Required action:
Write out the records once more, exactly, and keep any image out.

##### Data provided #####

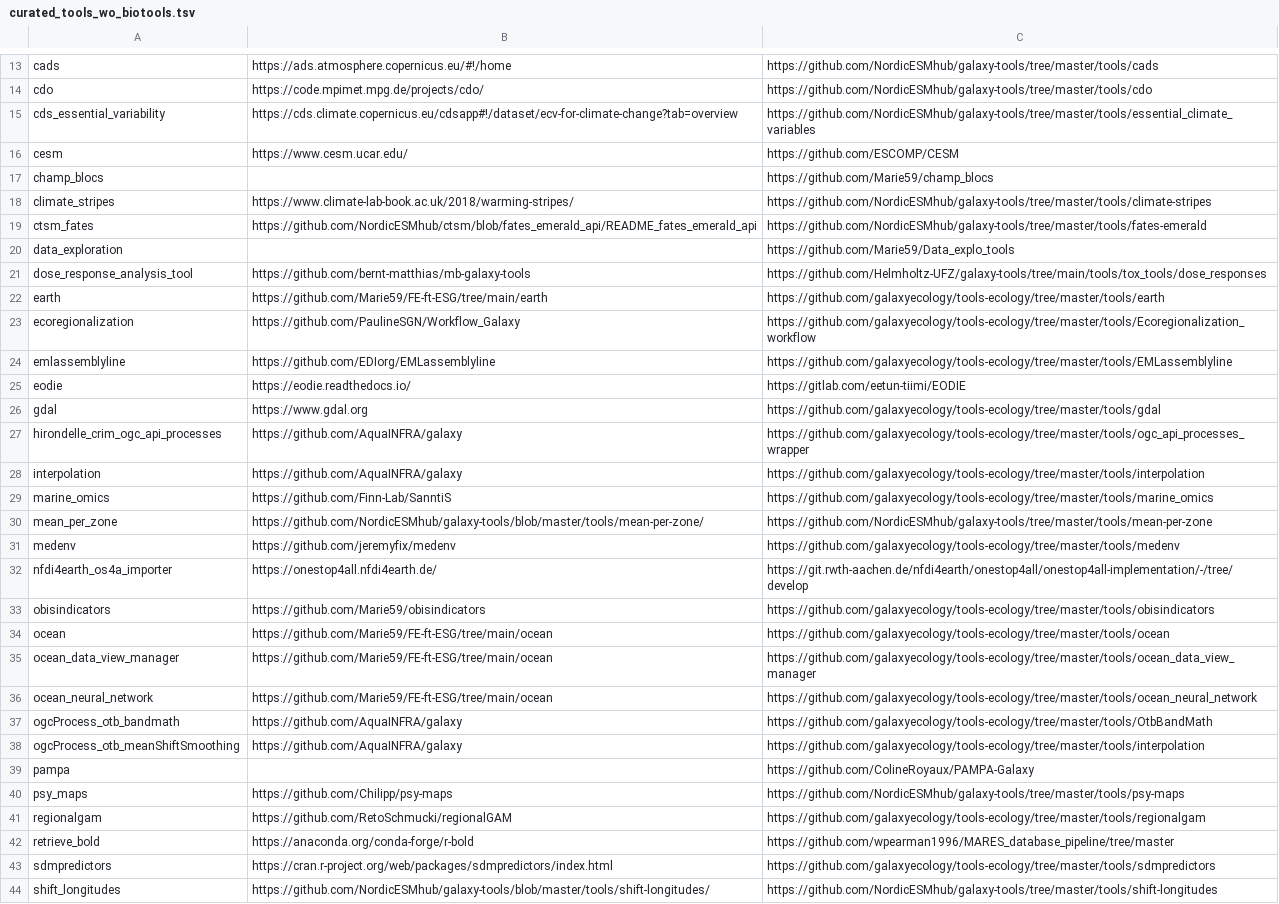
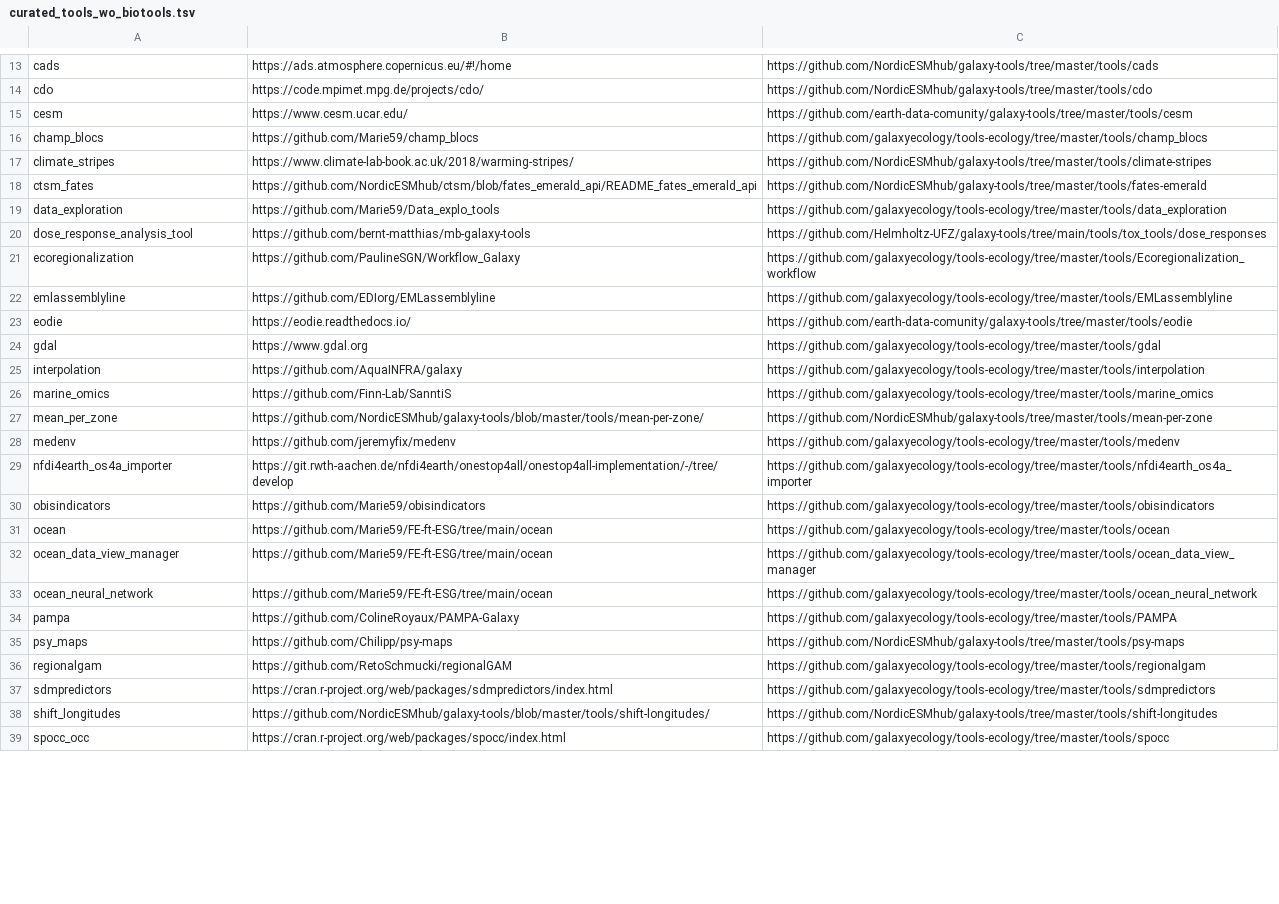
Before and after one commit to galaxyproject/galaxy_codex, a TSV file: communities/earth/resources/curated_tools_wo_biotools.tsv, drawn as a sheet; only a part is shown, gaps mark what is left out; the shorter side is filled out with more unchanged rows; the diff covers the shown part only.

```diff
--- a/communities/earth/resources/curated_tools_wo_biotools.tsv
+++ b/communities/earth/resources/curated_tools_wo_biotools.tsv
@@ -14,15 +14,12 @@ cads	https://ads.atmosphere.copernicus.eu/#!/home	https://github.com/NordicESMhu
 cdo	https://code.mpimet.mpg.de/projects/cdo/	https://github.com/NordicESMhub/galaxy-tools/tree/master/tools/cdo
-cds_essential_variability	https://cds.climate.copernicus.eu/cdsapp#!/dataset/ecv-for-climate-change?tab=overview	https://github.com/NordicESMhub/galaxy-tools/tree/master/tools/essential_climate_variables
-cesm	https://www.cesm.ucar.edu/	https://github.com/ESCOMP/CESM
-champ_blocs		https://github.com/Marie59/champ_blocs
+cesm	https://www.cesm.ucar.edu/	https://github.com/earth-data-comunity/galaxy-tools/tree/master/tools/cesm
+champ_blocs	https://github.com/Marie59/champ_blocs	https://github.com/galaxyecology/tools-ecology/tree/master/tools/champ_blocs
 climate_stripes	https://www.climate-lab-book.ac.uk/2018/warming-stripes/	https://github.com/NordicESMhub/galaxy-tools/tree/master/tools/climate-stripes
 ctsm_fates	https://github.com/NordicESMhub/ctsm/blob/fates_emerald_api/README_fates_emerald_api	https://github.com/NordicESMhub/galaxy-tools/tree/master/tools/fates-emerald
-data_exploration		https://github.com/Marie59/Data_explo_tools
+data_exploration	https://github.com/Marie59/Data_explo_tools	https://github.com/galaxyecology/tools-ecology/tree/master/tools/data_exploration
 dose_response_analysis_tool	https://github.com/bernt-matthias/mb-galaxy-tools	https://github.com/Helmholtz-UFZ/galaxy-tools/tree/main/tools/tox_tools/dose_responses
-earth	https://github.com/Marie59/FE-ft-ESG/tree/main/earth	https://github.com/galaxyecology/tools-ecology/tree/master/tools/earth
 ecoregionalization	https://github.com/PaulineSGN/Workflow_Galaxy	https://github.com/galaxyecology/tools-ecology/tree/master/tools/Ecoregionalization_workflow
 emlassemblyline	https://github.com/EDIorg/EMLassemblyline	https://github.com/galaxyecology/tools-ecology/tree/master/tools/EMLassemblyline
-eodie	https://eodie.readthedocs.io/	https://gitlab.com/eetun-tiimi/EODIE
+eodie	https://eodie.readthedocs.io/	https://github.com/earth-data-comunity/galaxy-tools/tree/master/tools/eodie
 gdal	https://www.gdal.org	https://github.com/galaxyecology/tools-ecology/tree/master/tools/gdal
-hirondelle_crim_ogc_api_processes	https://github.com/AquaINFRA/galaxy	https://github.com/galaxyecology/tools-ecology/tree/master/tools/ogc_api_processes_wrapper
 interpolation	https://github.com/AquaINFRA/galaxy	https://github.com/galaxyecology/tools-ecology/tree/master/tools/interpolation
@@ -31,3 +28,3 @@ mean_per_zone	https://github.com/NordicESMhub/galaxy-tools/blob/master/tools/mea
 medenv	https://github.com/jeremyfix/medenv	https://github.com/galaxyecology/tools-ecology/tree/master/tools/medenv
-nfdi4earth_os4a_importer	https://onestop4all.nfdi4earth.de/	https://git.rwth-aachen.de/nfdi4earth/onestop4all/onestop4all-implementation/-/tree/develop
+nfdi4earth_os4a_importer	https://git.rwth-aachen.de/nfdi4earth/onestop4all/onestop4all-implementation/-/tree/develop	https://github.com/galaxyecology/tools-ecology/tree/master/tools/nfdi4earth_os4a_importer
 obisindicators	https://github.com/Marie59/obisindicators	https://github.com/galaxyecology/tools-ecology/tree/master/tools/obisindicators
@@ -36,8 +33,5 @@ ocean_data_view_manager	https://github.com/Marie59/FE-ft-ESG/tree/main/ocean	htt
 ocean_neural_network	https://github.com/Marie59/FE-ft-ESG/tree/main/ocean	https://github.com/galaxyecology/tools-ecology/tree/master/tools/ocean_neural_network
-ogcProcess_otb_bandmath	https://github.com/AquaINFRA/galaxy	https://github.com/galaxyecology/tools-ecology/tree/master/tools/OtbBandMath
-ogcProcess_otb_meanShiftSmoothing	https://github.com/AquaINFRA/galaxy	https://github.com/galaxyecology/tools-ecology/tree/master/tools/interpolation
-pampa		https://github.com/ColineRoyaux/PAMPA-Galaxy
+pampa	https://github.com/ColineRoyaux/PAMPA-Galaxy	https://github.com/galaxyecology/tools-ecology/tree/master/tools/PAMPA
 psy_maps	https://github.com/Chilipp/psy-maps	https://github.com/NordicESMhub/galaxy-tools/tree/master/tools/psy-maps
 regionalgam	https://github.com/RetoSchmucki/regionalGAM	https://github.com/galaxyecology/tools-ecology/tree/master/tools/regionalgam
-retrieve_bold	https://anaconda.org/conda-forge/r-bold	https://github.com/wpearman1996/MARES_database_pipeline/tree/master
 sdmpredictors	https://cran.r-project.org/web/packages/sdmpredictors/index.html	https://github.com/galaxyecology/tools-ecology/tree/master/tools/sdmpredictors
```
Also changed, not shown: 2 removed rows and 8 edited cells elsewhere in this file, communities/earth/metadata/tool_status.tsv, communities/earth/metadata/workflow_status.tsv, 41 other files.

#####

Task response:
Before and after one commit to galaxyproject/galaxy_codex, a TSV file: communities/earth/resources/curated_tools_wo_biotools.tsv, drawn as a sheet; only a part is shown, gaps mark what is left out; the shorter side is filled out with more unchanged rows; the diff covers the shown part only.

```diff
--- a/communities/earth/resources/curated_tools_wo_biotools.tsv
+++ b/communities/earth/resources/curated_tools_wo_biotools.tsv
@@ -14,15 +14,12 @@ cads	https://ads.atmosphere.copernicus.eu/#!/home	https://github.com/NordicESMhu
 cdo	https://code.mpimet.mpg.de/projects/cdo/	https://github.com/NordicESMhub/galaxy-tools/tree/master/tools/cdo
-cds_essential_variability	https://cds.climate.copernicus.eu/cdsapp#!/dataset/ecv-for-climate-change?tab=overview	https://github.com/NordicESMhub/galaxy-tools/tree/master/tools/essential_climate_variables
-cesm	https://www.cesm.ucar.edu/	https://github.com/ESCOMP/CESM
-champ_blocs		https://github.com/Marie59/champ_blocs
+cesm	https://www.cesm.ucar.edu/	https://github.com/earth-data-comunity/galaxy-tools/tree/master/tools/cesm
+champ_blocs	https://github.com/Marie59/champ_blocs	https://github.com/galaxyecology/tools-ecology/tree/master/tools/champ_blocs
 climate_stripes	https://www.climate-lab-book.ac.uk/2018/warming-stripes/	https://github.com/NordicESMhub/galaxy-tools/tree/master/tools/climate-stripes
 ctsm_fates	https://github.com/NordicESMhub/ctsm/blob/fates_emerald_api/README_fates_emerald_api	https://github.com/NordicESMhub/galaxy-tools/tree/master/tools/fates-emerald
-data_exploration		https://github.com/Marie59/Data_explo_tools
+data_exploration	https://github.com/Marie59/Data_explo_tools	https://github.com/galaxyecology/tools-ecology/tree/master/tools/data_exploration
 dose_response_analysis_tool	https://github.com/bernt-matthias/mb-galaxy-tools	https://github.com/Helmholtz-UFZ/galaxy-tools/tree/main/tools/tox_tools/dose_responses
-earth	https://github.com/Marie59/FE-ft-ESG/tree/main/earth	https://github.com/galaxyecology/tools-ecology/tree/master/tools/earth
 ecoregionalization	https://github.com/PaulineSGN/Workflow_Galaxy	https://github.com/galaxyecology/tools-ecology/tree/master/tools/Ecoregionalization_workflow
 emlassemblyline	https://github.com/EDIorg/EMLassemblyline	https://github.com/galaxyecology/tools-ecology/tree/master/tools/EMLassemblyline
-eodie	https://eodie.readthedocs.io/	https://gitlab.com/eetun-tiimi/EODIE
+eodie	https://eodie.readthedocs.io/	https://github.com/earth-data-comunity/galaxy-tools/tree/master/tools/eodie
 gdal	https://www.gdal.org	https://github.com/galaxyecology/tools-ecology/tree/master/tools/gdal
-hirondelle_crim_ogc_api_processes	https://github.com/AquaINFRA/galaxy	https://github.com/galaxyecology/tools-ecology/tree/master/tools/ogc_api_processes_wrapper
 interpolation	https://github.com/AquaINFRA/galaxy	https://github.com/galaxyecology/tools-ecology/tree/master/tools/interpolation
@@ -31,3 +28,3 @@ mean_per_zone	https://github.com/NordicESMhub/galaxy-tools/blob/master/tools/mea
 medenv	https://github.com/jeremyfix/medenv	https://github.com/galaxyecology/tools-ecology/tree/master/tools/medenv
-nfdi4earth_os4a_importer	https://onestop4all.nfdi4earth.de/	https://git.rwth-aachen.de/nfdi4earth/onestop4all/onestop4all-implementation/-/tree/develop
+nfdi4earth_os4a_importer	https://git.rwth-aachen.de/nfdi4earth/onestop4all/onestop4all-implementation/-/tree/develop	https://github.com/galaxyecology/tools-ecology/tree/master/tools/nfdi4earth_os4a_importer
 obisindicators	https://github.com/Marie59/obisindicators	https://github.com/galaxyecology/tools-ecology/tree/master/tools/obisindicators
@@ -36,8 +33,5 @@ ocean_data_view_manager	https://github.com/Marie59/FE-ft-ESG/tree/main/ocean	htt
 ocean_neural_network	https://github.com/Marie59/FE-ft-ESG/tree/main/ocean	https://github.com/galaxyecology/tools-ecology/tree/master/tools/ocean_neural_network
-ogcProcess_otb_bandmath	https://github.com/AquaINFRA/galaxy	https://github.com/galaxyecology/tools-ecology/tree/master/tools/OtbBandMath
-ogcProcess_otb_meanShiftSmoothing	https://github.com/AquaINFRA/galaxy	https://github.com/galaxyecology/tools-ecology/tree/master/tools/interpolation
-pampa		https://github.com/ColineRoyaux/PAMPA-Galaxy
+pampa	https://github.com/ColineRoyaux/PAMPA-Galaxy	https://github.com/galaxyecology/tools-ecology/tree/master/tools/PAMPA
 psy_maps	https://github.com/Chilipp/psy-maps	https://github.com/NordicESMhub/galaxy-tools/tree/master/tools/psy-maps
 regionalgam	https://github.com/RetoSchmucki/regionalGAM	https://github.com/galaxyecology/tools-ecology/tree/master/tools/regionalgam
-retrieve_bold	https://anaconda.org/conda-forge/r-bold	https://github.com/wpearman1996/MARES_database_pipeline/tree/master
 sdmpredictors	https://cran.r-project.org/web/packages/sdmpredictors/index.html	https://github.com/galaxyecology/tools-ecology/tree/master/tools/sdmpredictors
```
Also changed, not shown: 2 removed rows and 8 edited cells elsewhere in this file, communities/earth/metadata/tool_status.tsv, communities/earth/metadata/workflow_status.tsv, 41 other files.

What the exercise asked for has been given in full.